Chris Speed, one of the developers, was quoted in the Edinburgh Journal: “The great fun is giving it to someone and then taking them to where a street doesn’t exist and say ‘walk’, but they can’t because there’s a new building in the way.” Here’s a brief video explaining the Walking Through Time concept:
When the project launched, Walking Through Time featured historical maps of London as well, but only for a brief promotional period. The team is negotiating a long-term rights contract to include the London maps permanently, and hopes eventually to branch out to other parts of the UK.
Comments from users, posted on ITunes, have been mixed. Sounds like there were some glitches out of the gate (which may now be fixed), and Londoners want their maps back. But it’s clear that we are going to see more and more of these GPS historical apps in the next few years, and with experimentation and practice they will get better and better.
Which reminds me of this great little animation that Plate of Peas Productions developed in 2007 for the Old State House, the museum I used to run in Boston. It shows nearly 300 years of change, both to the Old State House itself and to the neighborhood around it, sped up at a rate of roughly 15 years per second. You can see it here, as part of a longer History Channel piece about Old State House preservation, 1:10 into the video:

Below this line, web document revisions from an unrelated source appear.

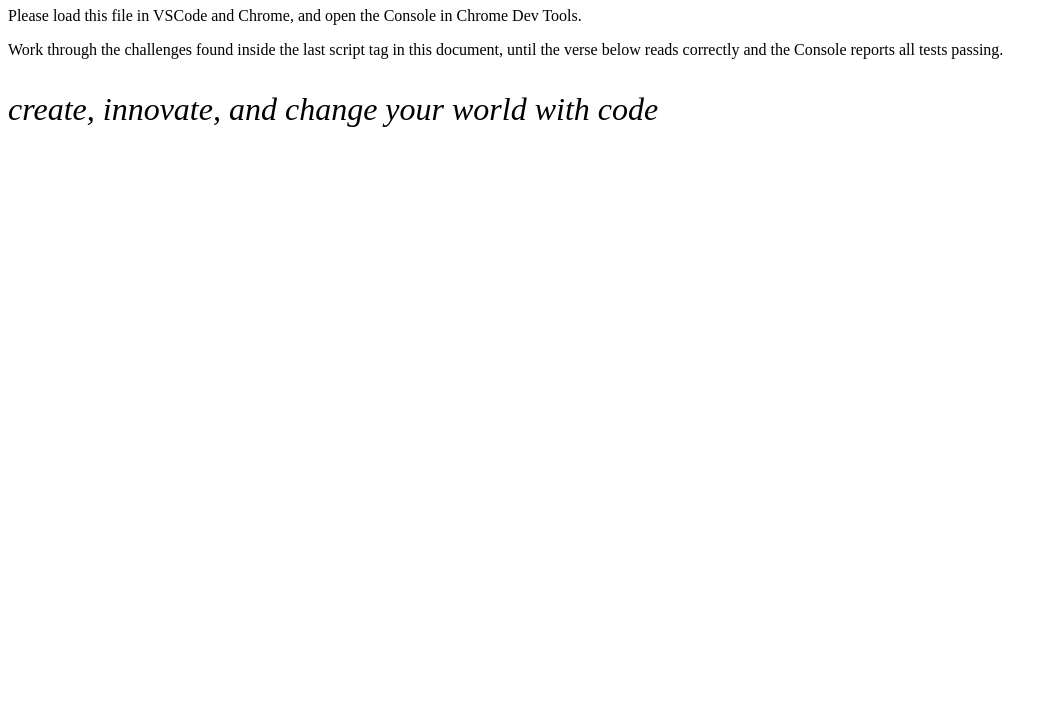
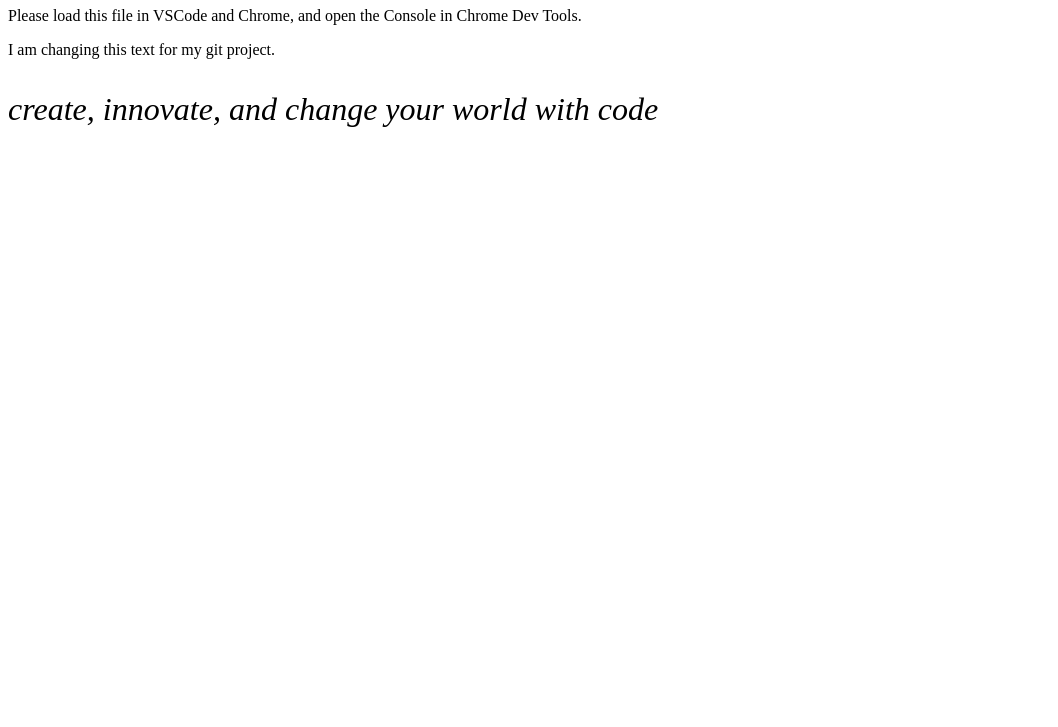
Before and after one commit to SirTapZ/Git-Module-1-Project, a plain HTML site: page index.html in a window 1280 px wide. Shown: the part 73-800 px from the top of the page, without its empty margins (0-1058 px from the left). Drawn offline with nearby package versions, Linux system fonts and the light colour scheme.

Commit message:
Changed text for project

```diff
--- a/index.html
+++ b/index.html
@@ -17,9 +17,7 @@
       Dev Tools.
     </p>
     <p>
-      Work through the challenges found inside the last script tag in this
-      document, until the verse below reads correctly and the Console reports
-      all tests passing.
+        I am changing this text for my git project.
     </p>
     <p id="verse"></p>
 
```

I’m wondering if all this technology is heading to a place where the historical timeline is visible, the way it is in the Old State House animation, not just for a few landmark buildings but on every street corner throughout the city. That means many layers of history, all open to us simultaneously, so that we toggle back and forth between the present and many different pasts seamlessly. And then what does that do to our everyday experience of the city? And what does it do to the city museum?